The Harlem Renaissance refers to a cultural, social, and artistic explosion in 1920s that took place in the New York City neighborhood of Harlem. This period is also known as the “New Negro Movement” because of the Great Migration of African Americans to the North in search of jobs and a better way of life. It was a time marked by representations of African Americans in a relatable and unprejudiced manner. Notable African Americans included authors, Langston Hughes, James Weldon Johnson and Zora Neale Hurston; artists, Aaron Douglas, Augusta Savage and Jacob Lawrence; and musicians, Duke Ellington, Count Basie and Cab Calloway.

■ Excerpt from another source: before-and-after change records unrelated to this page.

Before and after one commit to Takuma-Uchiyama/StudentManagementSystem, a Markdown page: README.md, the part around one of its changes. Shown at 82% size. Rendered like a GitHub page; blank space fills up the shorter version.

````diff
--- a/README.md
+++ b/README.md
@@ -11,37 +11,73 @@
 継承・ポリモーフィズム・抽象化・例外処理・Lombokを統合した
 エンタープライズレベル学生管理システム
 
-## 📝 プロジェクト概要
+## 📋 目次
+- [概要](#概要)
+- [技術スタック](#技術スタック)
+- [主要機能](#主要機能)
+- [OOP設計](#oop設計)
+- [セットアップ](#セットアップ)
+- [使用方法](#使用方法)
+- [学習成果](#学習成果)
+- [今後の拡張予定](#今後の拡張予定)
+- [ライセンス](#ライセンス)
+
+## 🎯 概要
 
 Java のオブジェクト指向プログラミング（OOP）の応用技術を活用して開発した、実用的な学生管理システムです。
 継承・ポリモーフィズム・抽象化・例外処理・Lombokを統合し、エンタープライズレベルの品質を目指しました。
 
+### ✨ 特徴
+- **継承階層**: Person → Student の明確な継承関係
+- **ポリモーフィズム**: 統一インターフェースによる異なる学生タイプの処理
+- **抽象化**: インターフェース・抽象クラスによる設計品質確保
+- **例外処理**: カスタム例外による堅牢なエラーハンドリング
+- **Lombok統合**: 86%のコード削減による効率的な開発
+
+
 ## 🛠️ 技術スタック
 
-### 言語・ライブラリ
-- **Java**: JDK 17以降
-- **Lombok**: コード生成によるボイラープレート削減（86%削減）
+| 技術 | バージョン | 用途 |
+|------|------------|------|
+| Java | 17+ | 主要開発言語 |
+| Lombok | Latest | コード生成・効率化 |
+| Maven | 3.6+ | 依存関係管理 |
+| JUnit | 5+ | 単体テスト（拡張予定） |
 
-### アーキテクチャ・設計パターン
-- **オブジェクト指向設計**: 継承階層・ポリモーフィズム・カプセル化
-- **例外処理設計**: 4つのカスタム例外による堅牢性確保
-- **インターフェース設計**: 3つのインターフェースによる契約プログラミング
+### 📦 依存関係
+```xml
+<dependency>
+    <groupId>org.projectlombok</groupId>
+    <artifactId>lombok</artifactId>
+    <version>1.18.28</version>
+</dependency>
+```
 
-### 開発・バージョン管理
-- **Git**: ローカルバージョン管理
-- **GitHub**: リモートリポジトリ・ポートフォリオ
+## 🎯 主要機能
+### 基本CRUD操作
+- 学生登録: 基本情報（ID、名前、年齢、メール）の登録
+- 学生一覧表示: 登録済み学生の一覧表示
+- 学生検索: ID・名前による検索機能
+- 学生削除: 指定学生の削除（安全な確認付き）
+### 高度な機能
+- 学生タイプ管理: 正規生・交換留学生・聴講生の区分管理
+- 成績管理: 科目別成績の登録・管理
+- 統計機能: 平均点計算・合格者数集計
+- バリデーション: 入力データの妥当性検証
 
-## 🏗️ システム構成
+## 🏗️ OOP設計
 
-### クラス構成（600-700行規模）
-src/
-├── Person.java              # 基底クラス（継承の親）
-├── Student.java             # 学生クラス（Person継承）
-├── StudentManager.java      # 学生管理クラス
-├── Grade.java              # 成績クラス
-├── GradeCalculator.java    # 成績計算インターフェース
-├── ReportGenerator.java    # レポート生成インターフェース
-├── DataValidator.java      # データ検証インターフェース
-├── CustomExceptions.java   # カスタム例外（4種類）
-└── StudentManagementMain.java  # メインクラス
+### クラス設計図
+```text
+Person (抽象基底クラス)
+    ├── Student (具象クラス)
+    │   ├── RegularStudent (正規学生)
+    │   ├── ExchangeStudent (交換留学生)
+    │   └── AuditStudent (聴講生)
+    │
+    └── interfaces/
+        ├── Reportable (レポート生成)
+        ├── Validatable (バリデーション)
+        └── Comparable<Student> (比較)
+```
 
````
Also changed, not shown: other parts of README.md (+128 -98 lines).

During this time, African-American books and periodicals for children began to emerge. Scholar and activist W.E.B. Dubois published The Brownies’ Book (1920-1921), the first magazine devoted to African-American children. The monthly publication featured columns, illustrations and photographs designed to educate children and showcase the achievements of people of color. Though it lasted only two years, it laid the foundation for future African- American children’s literature. Of all the writers of the African-American experience, Langston Hughes stands out as one of the most important authors. His work from the 1920s through the 1960s consisted of a highly perceptive and introspective reflection on African-American culture. Hughes’ writings are featured in many children’s picture books, including several in the current exhibition.